It is important that you do not have any vaccinations without prior approval from your GP while you are being treated with this medication. Secukinumab can lower some people’s resistance to infection, which could mean that the vaccine will not work properly or you may even contract the disease that the shots are supposed to prevent.

Try to avoid coming into contact with people who may have an infection or who have recently been vaccinated with live virus vaccine, as there is a very real possibility that the virus could be passed on to you. Allow at least two weeks following treatment with secukinumab before mixing with these people. For more information and advice on this, ask your treating physician.

Do not take any other form of medication unless you have discussed it first with your GP. This should include all prescription and over-the-counter medication, vitamin or herbal supplements.

Storage

You must keep your supply of secukinumab injections well out of reach of children and pets. If a pet does consume any of your medication, contact your emergency vet immediately.

Do not use your medicine if it has exceeded the use-by date that is shown on the packaging. Do not use any medication that appears cloudy or has a sediment settled at the bottom of the container. Do not shake the medication.

You should keep this medication in your refrigerator, but do not allow it to freeze. Keep the medication well away from direct sunlight or from other heat sources.

Leave the injections in their original packaging until you are ready to administer them. You must use the injection within one hour of removing it from the fridge.

Never use needles and syringes more than once. You will be given a sharps box in which to dispose of your used needles and syringes. Keep the box out of reach of children and return it to your pharmacist or GP clinic when the container is full.

Return any unused supplies of secukinumab injections to your pharmacy or doctor’s clinic for safe disposal.

Summary

Secukinumab injection is used in the treatment of people who have certain medical conditions, including severe-to-moderate plaque psoriasis, psoriatic arthritis, and active ankylosing spondylitis.

You may receive the injections in the hospital or at your doctor’s clinic, or you may be able to self-administer the medication at home, following instruction from your treating physician.

There are few side-effects recorded in patients using this medication, but there is a large list of prescription and over-the-counter medication that should not be used at the same time as secukinumab.

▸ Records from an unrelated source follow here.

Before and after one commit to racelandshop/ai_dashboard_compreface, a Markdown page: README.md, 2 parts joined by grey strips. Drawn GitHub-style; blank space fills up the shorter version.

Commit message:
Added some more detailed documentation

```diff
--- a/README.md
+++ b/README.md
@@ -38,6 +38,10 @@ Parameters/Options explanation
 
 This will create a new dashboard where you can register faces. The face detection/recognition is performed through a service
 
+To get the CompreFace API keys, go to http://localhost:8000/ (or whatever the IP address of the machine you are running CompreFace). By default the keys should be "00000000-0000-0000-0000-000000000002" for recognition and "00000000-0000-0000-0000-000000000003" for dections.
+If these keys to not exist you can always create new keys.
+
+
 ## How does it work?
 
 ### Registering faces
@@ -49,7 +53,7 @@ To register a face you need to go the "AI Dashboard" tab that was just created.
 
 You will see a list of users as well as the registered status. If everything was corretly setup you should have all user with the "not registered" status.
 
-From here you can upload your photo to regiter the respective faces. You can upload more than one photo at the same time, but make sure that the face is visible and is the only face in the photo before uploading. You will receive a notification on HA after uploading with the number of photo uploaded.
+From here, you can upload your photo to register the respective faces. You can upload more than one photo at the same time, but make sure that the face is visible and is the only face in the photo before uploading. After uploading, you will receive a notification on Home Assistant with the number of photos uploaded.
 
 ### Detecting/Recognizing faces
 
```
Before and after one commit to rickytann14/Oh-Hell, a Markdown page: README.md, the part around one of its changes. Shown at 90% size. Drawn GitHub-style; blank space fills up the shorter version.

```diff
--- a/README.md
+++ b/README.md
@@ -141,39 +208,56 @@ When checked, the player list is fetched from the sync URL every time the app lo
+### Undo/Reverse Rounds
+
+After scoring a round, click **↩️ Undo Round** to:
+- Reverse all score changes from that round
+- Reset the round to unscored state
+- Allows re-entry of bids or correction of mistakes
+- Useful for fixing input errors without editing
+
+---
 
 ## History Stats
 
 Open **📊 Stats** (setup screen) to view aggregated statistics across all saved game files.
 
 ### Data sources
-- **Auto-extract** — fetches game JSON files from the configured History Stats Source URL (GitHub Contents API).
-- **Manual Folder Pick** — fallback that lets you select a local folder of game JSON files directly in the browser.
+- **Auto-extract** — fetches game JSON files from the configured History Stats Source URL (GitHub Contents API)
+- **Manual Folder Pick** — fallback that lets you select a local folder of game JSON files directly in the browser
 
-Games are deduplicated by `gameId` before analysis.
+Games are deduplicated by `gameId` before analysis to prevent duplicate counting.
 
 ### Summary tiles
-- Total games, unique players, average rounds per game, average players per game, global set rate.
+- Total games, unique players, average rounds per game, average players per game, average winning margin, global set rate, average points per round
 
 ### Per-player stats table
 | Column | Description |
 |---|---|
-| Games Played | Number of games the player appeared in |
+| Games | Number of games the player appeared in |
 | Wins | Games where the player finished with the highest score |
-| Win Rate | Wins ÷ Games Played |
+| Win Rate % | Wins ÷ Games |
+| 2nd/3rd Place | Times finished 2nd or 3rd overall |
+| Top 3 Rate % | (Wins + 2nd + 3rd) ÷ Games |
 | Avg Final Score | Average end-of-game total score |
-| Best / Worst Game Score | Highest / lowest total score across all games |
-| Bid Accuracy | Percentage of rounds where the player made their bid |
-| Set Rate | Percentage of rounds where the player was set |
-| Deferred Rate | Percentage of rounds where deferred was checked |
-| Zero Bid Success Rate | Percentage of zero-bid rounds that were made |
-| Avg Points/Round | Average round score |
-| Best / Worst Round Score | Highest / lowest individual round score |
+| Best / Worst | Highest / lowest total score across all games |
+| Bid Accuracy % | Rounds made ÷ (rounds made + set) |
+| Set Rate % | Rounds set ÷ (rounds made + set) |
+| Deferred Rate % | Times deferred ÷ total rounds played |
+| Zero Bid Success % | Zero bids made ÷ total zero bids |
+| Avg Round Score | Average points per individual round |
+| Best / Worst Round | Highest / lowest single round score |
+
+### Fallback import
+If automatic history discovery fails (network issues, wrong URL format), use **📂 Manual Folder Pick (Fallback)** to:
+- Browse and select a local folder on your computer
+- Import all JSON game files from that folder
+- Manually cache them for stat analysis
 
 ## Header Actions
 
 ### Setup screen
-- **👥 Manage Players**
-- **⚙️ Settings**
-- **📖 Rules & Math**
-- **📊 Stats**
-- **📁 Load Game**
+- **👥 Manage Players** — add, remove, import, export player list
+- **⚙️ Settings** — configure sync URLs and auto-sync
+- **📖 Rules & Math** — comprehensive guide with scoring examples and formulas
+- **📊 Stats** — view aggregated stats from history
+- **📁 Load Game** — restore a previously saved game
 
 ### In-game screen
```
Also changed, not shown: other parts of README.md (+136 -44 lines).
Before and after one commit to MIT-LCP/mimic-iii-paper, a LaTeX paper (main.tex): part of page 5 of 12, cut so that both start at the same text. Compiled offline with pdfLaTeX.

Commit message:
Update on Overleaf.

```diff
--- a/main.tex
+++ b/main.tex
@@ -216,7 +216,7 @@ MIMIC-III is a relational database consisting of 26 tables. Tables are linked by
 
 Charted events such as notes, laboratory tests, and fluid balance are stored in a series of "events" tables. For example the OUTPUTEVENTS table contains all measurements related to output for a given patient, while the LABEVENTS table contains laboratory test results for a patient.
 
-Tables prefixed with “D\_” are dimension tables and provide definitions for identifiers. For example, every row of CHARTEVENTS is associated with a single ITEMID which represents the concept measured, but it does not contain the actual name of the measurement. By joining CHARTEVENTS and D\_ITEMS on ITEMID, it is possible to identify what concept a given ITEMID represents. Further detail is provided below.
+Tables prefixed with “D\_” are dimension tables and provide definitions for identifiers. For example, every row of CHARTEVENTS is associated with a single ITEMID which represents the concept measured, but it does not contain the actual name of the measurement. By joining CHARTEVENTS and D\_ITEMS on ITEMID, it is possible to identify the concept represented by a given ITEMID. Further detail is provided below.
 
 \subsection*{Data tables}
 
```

It is very important that you discuss your medical history in detail with your doctor before you begin a course of treatment with this drug.

You will need to attend regular check-ups and have blood tests to ensure that all is well during your treatment. You will also be required to have a skin test for tuberculosis.

Resources
Last Reviewed:
January 29, 2018
Last Updated:
February 10, 2018